“There’s a very strong narrative that runs through the record, of a tumultuous relationship I had. That’s something I’ve always wanted to do, but I guess I didn’t have the proper life experience. Having a crazy, really intense and emotionally damaging relationship gave me the material and the ammunition to create this.”
The record, the band’s first since 2014’s Throw Me in the River, and their first released via their recently launched label Poolhouse Records,is true to The Smith Street Band’s sound. But having more time to work on the album, spending six weeks in California at Panoramic House alongside producer and longtime friend Jeff Rosenstock, meant it’s something they really refined in ways they couldn’t previously.
“We really had time to bring the songs to life, and work with Jeff a lot more to flesh things out. It’s a more fully realised album than the last. It sounds exactly how I wanted it to sound and it’s an accurate reflection of what was in our heads when we were writing. If it was up to me, it would have been released a week after we finished it. That’s why I’m not the only one who runs the label.”

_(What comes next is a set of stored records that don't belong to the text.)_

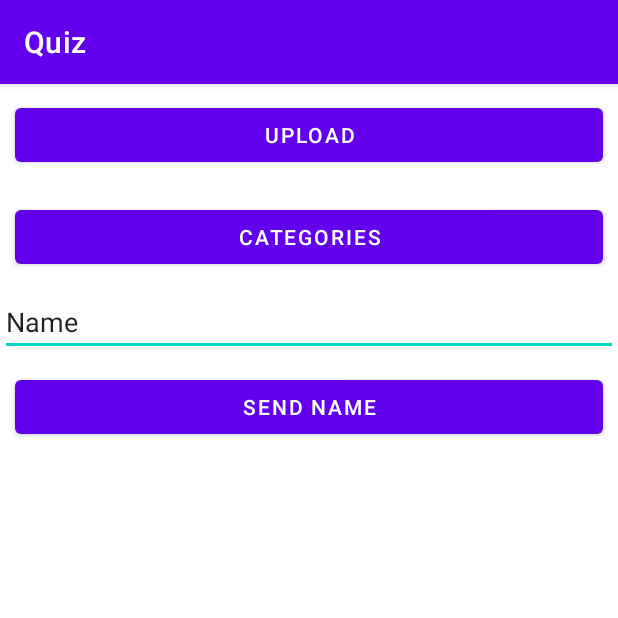
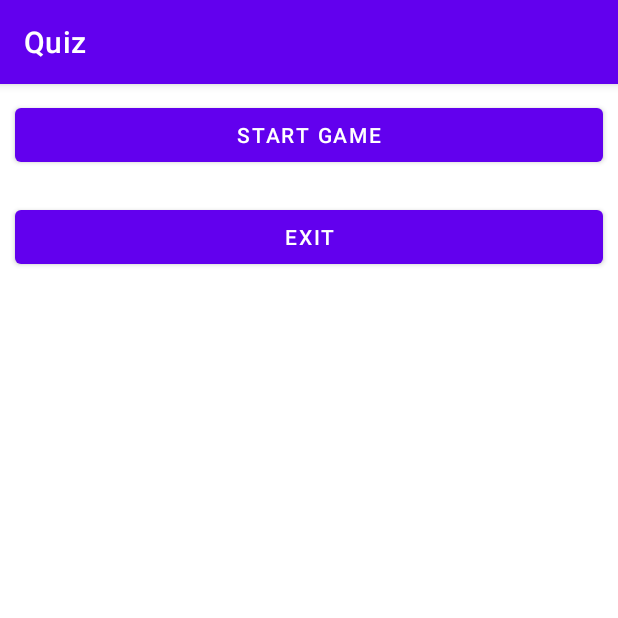
Before and after one commit to Sternstein/Quiz, an Android app: the screen it shows after launch (MainActivity), after a tap on "SEND NAME", on a phone screen of 412 x 824 dp, the top half of it. Run offline under Robolectric (Android 15) with nearby library versions, the phone set to English and light mode, and no system bars; our stand-ins replace Picasso, Room's generated code, RxJava; network calls fail; pictures from the network do not load.

Commit message:
Added fragments to the MainActivity. Changed logic of first launch.

```diff
--- a/app/build.gradle
+++ b/app/build.gradle
@@ -46,6 +46,7 @@ dependencies {
     implementation 'androidx.constraintlayout:constraintlayout:2.1.2'
     implementation 'androidx.navigation:navigation-fragment:2.3.5'
     implementation 'androidx.navigation:navigation-ui:2.3.5'
+    implementation 'androidx.legacy:legacy-support-v4:1.0.0'
     testImplementation 'junit:junit:4.+'
     androidTestImplementation 'androidx.test.ext:junit:1.1.3'
     androidTestImplementation 'androidx.test.espresso:espresso-core:3.4.0'
--- a/app/src/main/java/com/twister_ray/quiz/MainActivity.java
+++ b/app/src/main/java/com/twister_ray/quiz/MainActivity.java
@@ -2,6 +2,8 @@ package com.twister_ray.quiz;
 
 import android.Manifest;
 import android.Manifest.permission;
+import androidx.fragment.app.Fragment;
+import androidx.fragment.app.FragmentTransaction;
 import android.content.Intent;
 import android.content.pm.PackageManager;
 import android.util.Log;
@@ -31,14 +33,15 @@ public class MainActivity extends AppCompatActivity {
   private AppViewModel mAppViewModel;
   private DataLoader dataLoader;
   public static final int PERMISSION_WRITE = 0;
+  FragmentTransaction fTransaction;
+  PlayMenu playMenu;
+  PlayerRegistration playerRegistration;
   @Override
   protected void onCreate(Bundle savedInstanceState) {
     super.onCreate(savedInstanceState);
     setContentView(R.layout.activity_main);
-    final Button button1 = findViewById(R.id.button);
-    final Button categoryButton = findViewById(R.id.button2);
-    final Button sendName = findViewById(R.id.sendName);
-    final EditText editTextName = findViewById(R.id.editTextName);
+    playerRegistration = new PlayerRegistration();
+    playMenu = new PlayMenu();
     mAppViewModel = new ViewModelProvider(this).get(AppViewModel.class);
     dataLoader = new DataLoader(mAppViewModel);
     checkPermission();
@@ -48,42 +51,20 @@ public class MainActivity extends AppCompatActivity {
           @Override
           public void onSuccess(@NonNull Player player) {
             Log.d("myLog", "Settings are found " + player.getUid());
-            Intent intent = new Intent(MainActivity.this, CategoryActivity.class);
-            startActivity(intent);
+            fTransaction = getSupportFragmentManager().beginTransaction();
+            fTransaction.replace(R.id.fragmentContent, playMenu);
+            fTransaction.commit();
           }
 
           @Override
           public void onError(@NonNull Throwable e) {
-
-              Log.d("myLog", e.getMessage());
-              Log.d("myLog", "got error");
+            Log.d("myLog", e.getMessage());
+            Log.d("myLog", "got error");
+            fTransaction = getSupportFragmentManager().beginTransaction();
+            fTransaction.replace(R.id.fragmentContent, playerRegistration);
+            fTransaction.commit();
           }
         });
-
-    button1.setOnClickListener(new OnClickListener() {
-      @Override
-      public void onClick(View v) {
-        Log.d("myLog", "Start upload");
-        dataLoader.loadCategories();
-      }
-    });
-
-    categoryButton.setOnClickListener(new OnClickListener() {
-      @Override
-      public void onClick(View v) {
-        Intent intent = new Intent(MainActivity.this, CategoryActivity.class);
-        startActivity(intent);
-
-      }
-    });
-
-    sendName.setOnClickListener(new OnClickListener() {
-      @Override
-      public void onClick(View v) {
-        String name = editTextName.getText().toString();
-        dataLoader.registerPlayer(name);
-      }
-    });
   }
 
     public boolean checkPermission() {
--- /dev/null
+++ b/app/src/main/java/com/twister_ray/quiz/PlayMenu.java
@@ -0,0 +1,50 @@
+package com.twister_ray.quiz;
+
+import android.app.Activity;
+import android.content.Intent;
+import android.os.Bundle;
+import android.view.View.OnClickListener;
+import android.widget.Button;
+import androidx.fragment.app.Fragment;
+import android.view.LayoutInflater;
+import android.view.View;
+import android.view.ViewGroup;
+
+public class PlayMenu extends Fragment {
+
+
+  public PlayMenu() {
+  }
+
+  @Override
+  public void onCreate(Bundle savedInstanceState) {
+    super.onCreate(savedInstanceState);
+  }
+
+  @Override
+  public View onCreateView(LayoutInflater inflater, ViewGroup container,
+      Bundle savedInstanceState) {
+    View inflatedView = inflater.inflate(R.layout.fragment_play_menu, container, false);
+    final Button startGame = inflatedView.findViewById(R.id.startGame);
+    final Button exit = inflatedView.findViewById(R.id.exit);
+    Activity currentActivity = getActivity();
+    startGame.setOnClickListener(new OnClickListener() {
+      @Override
+      public void onClick(View v) {
+        if (currentActivity != null) {
+          Intent intent = new Intent(currentActivity, CategoryActivity.class);
+          startActivity(intent);
+        }
+      }
+    });
+    exit.setOnClickListener(new OnClickListener() {
+      @Override
+      public void onClick(View v) {
+        if (currentActivity != null){
+          currentActivity.finishAffinity();
+        }
+      }
+    });
+    return inflatedView;
+  }
+}
--- /dev/null
+++ b/app/src/main/java/com/twister_ray/quiz/PlayerRegistration.java
@@ -0,0 +1,57 @@
+package com.twister_ray.quiz;
+
+import android.app.Activity;
+import android.content.Intent;
+import android.os.Bundle;
+import android.util.Log;
+import android.view.View.OnClickListener;
+import android.widget.Button;
+import android.widget.EditText;
+import androidx.fragment.app.Fragment;
+import android.view.LayoutInflater;
+import android.view.View;
+import android.view.ViewGroup;
+import androidx.fragment.app.FragmentTransaction;
+import androidx.lifecycle.ViewModelProvider;
+
+
+public class PlayerRegistration extends Fragment {
+  private AppViewModel mAppViewModel;
+  private DataLoader dataLoader;
+  public PlayerRegistration() {
+  }
+
+
+  @Override
+  public void onCreate(Bundle savedInstanceState) {
+    super.onCreate(savedInstanceState);
+
+  }
+
+  @Override
+  public View onCreateView(LayoutInflater inflater, ViewGroup container,
+      Bundle savedInstanceState) {
+    View inflatedView = inflater.inflate(R.layout.fragment_player_registration, container, false);
+    final Button sendName = inflatedView.findViewById(R.id.sendName);
+    final EditText editTextName = inflatedView.findViewById(R.id.editTextName);
+    Activity currentActivity = getActivity();
+    if (currentActivity != null) {
+      mAppViewModel = new ViewModelProvider(getActivity()).get(AppViewModel.class);
+      dataLoader = new DataLoader(mAppViewModel);
+      sendName.setOnClickListener(new OnClickListener() {
+        @Override
+        public void onClick(View v) {
+          Log.d("myLog", "Start upload");
+          String name = editTextName.getText().toString();
+          dataLoader.registerPlayer(name);
+          dataLoader.loadCategories();
+          PlayMenu playMenu = new PlayMenu();
+          FragmentTransaction fTransaction = getActivity().getSupportFragmentManager().beginTransaction();
+          fTransaction.replace(R.id.fragmentContent, playMenu);
+          fTransaction.commit();
+        }
+      });
+    }
+    return inflatedView;
+  }
+}
--- a/app/src/main/res/layout/activity_main.xml
+++ b/app/src/main/res/layout/activity_main.xml
@@ -1,36 +1,15 @@
 <?xml version="1.0" encoding="utf-8"?>
 <LinearLayout xmlns:android="http://schemas.android.com/apk/res/android"
-  xmlns:app="http://schemas.android.com/apk/res-auto"
   xmlns:tools="http://schemas.android.com/tools"
   android:layout_width="match_parent"
   android:layout_height="match_parent"
   android:orientation="vertical"
   tools:context=".MainActivity">
 
+  <FrameLayout
+    android:id = "@+id/fragmentContent"
+    android:layout_width="match_parent"
+    android:layout_height="match_parent">
+  </FrameLayout>
 
-  <Button
-    android:id="@+id/button"
-    android:layout_margin="10dp"
-    android:layout_width="match_parent"
-    android:layout_height="wrap_content"
-    android:text="@string/upload" />
-  <Button
-    android:id="@+id/button2"
-    android:layout_margin="10dp"
-    android:layout_width="match_parent"
-    android:layout_height="wrap_content"
-    android:text="Categories" />
-  <EditText
-    android:id="@+id/editTextName"
-    android:layout_width="match_parent"
-    android:layout_height="wrap_content"
-    android:ems="10"
-    android:inputType="textPersonName"
-    android:text="Name" />
-  <Button
-    android:id="@+id/sendName"
-    android:layout_width="match_parent"
-    android:layout_height="wrap_content"
-    android:layout_margin="10dp"
-    android:text="Send name" />
 </LinearLayout>
--- /dev/null
+++ b/app/src/main/res/layout/fragment_play_menu.xml
@@ -0,0 +1,20 @@
+<?xml version="1.0" encoding="utf-8"?>
+<LinearLayout xmlns:android="http://schemas.android.com/apk/res/android"
+android:layout_width="match_parent"
+android:orientation="vertical"
+android:layout_height="match_parent">
+
+  <Button
+    android:id="@+id/startGame"
+    android:layout_width="match_parent"
+    android:layout_height="wrap_content"
+    android:layout_margin="10dp"
+    android:text="Start Game" />
+
+  <Button
+    android:id="@+id/exit"
+    android:layout_width="match_parent"
+    android:layout_height="wrap_content"
+    android:layout_margin="10dp"
+    android:text="Exit" />
+</LinearLayout>
--- /dev/null
+++ b/app/src/main/res/layout/fragment_player_registration.xml
@@ -0,0 +1,20 @@
+<?xml version="1.0" encoding="utf-8"?>
+<LinearLayout xmlns:android="http://schemas.android.com/apk/res/android"
+  android:layout_width="match_parent"
+  android:orientation="vertical"
+  android:layout_height="match_parent">
+
+  <EditText
+    android:id="@+id/editTextName"
+    android:layout_width="match_parent"
+    android:layout_height="wrap_content"
+    android:ems="10"
+    android:inputType="textPersonName"
+    android:text="" />
+  <Button
+    android:id="@+id/sendName"
+    android:layout_width="match_parent"
+    android:layout_height="wrap_content"
+    android:layout_margin="10dp"
+    android:text="Send name" />
+</LinearLayout>
--- a/app/src/main/res/values/strings.xml
+++ b/app/src/main/res/values/strings.xml
@@ -12,4 +12,6 @@
   <string name="upload">Upload</string>
   <string name="error">Error</string>
   <string name="complete">Completed</string>
+  <!-- TODO: Remove or change this placeholder text -->
+  <string name="hello_blank_fragment">Hello blank fragment</string>
 </resources>
```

Wagner talks about the Australian venues for the album tour with awe, thrilled to be playing The Forum in his hometown of Melbourne, where he saw Arcade Fire as a kid. These bigger venues pose new challenges for the self-confessed touring band, something they’re not taking lightly.
“We’ve really tried to up our game. We’re going to try and fill the rooms we’re playing in. The thing about playing in bigger rooms is that you still want to feel close and personal and intimate, especially for those people who first saw us at The Old Bar or at The Rev.
“I feel like the connection we have is really personal. This is such a wanky thing to say, but I don’t think of the people who listen to our music as fans, a lot of the time. I think they’re just friends who I haven’t met yet.”
The Melbourne shows are often made even more personal through the presence of Wagner’s family, who without fail he will always give a shout out to from the stage, or call them on stage alongside him.
“If you look up #wilwagner on instagram, it’s like 80% my mum. She couldn’t be more supportive. She spent like $150 on merch at the Corner show on the Death to the Lads tour. We’d headed up the guys at the merch table not to sell her merch. So she gave her friend money to go and buy it.
“I feel so fucking lucky that I have completely happy, functional, parents. I understand how rare that is, and how blessed I am to have such an amazing understanding family.”
It’s been five years since the band released Sunshine and Technology, and Young Drunk became their signature tune. Not that long in the grand scheme of things, but long enough to completely change the lives of not only a band of four men, but the friends they haven’t met yet.
“I remember writing Young Drunk. I remember the shitty house and shitty circumstances I was living in, and now I’m in a far better situation in my life. And there are some of those older songs, about partying, getting fucked up, that I now realise I was doing that as a coping mechanism, so I feel a bit iffy singing those lines.
“But being able to sing that song and look out at the way it’s affected people, and also the way that it’s directly affected me, it has this whole other special beauty to it, even if the phrase ‘Tonight I’m getting young drunk,’ doesn’t strike a chord in me in the same way it did when I wrote it.”
Words by Claire Morley
Image by Ian Laidlaw
If you or someone you know is struggling, there are stacks of places to get help. Lifeline is available 24/7 on 13 11 14 or beyondblue on 1300 22 4636. Or you can check out their websites for additional resources.
The Smith Street Band will perform at Forum Theatre on Friday June 2 and Saturday June 3 (sold out) with Joyce Manor, Ceres and Allison Weiss. More Scared of You Than You Are of Me is out now via Poolhouse Records.